* **YOUR GOAL**:
Below are records to be output exactly, every one of them.

◆ ◆ ◆

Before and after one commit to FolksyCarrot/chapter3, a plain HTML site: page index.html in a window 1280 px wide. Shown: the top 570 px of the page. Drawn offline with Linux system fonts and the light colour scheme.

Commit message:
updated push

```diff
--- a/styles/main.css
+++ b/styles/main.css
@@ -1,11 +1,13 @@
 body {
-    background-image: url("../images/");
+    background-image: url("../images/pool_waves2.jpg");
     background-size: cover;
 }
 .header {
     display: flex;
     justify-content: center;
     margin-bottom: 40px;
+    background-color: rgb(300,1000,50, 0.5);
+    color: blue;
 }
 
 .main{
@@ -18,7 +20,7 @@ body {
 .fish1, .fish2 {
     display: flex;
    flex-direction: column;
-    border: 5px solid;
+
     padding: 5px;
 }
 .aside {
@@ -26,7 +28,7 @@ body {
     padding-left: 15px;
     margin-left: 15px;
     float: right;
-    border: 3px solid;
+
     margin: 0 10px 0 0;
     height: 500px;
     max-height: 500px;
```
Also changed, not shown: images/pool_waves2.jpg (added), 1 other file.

◆ ◆ ◆

* **EXPECTED ANSWER**:
Before and after one commit to FolksyCarrot/chapter3, a plain HTML site: page index.html in a window 1280 px wide. Shown: the top 570 px of the page. Drawn offline with Linux system fonts and the light colour scheme.

Commit message:
updated push

```diff
--- a/styles/main.css
+++ b/styles/main.css
@@ -1,11 +1,13 @@
 body {
-    background-image: url("../images/");
+    background-image: url("../images/pool_waves2.jpg");
     background-size: cover;
 }
 .header {
     display: flex;
     justify-content: center;
     margin-bottom: 40px;
+    background-color: rgb(300,1000,50, 0.5);
+    color: blue;
 }
 
 .main{
@@ -18,7 +20,7 @@ body {
 .fish1, .fish2 {
     display: flex;
    flex-direction: column;
-    border: 5px solid;
+
     padding: 5px;
 }
 .aside {
@@ -26,7 +28,7 @@ body {
     padding-left: 15px;
     margin-left: 15px;
     float: right;
-    border: 3px solid;
+
     margin: 0 10px 0 0;
     height: 500px;
     max-height: 500px;
```
Also changed, not shown: images/pool_waves2.jpg (added), 1 other file.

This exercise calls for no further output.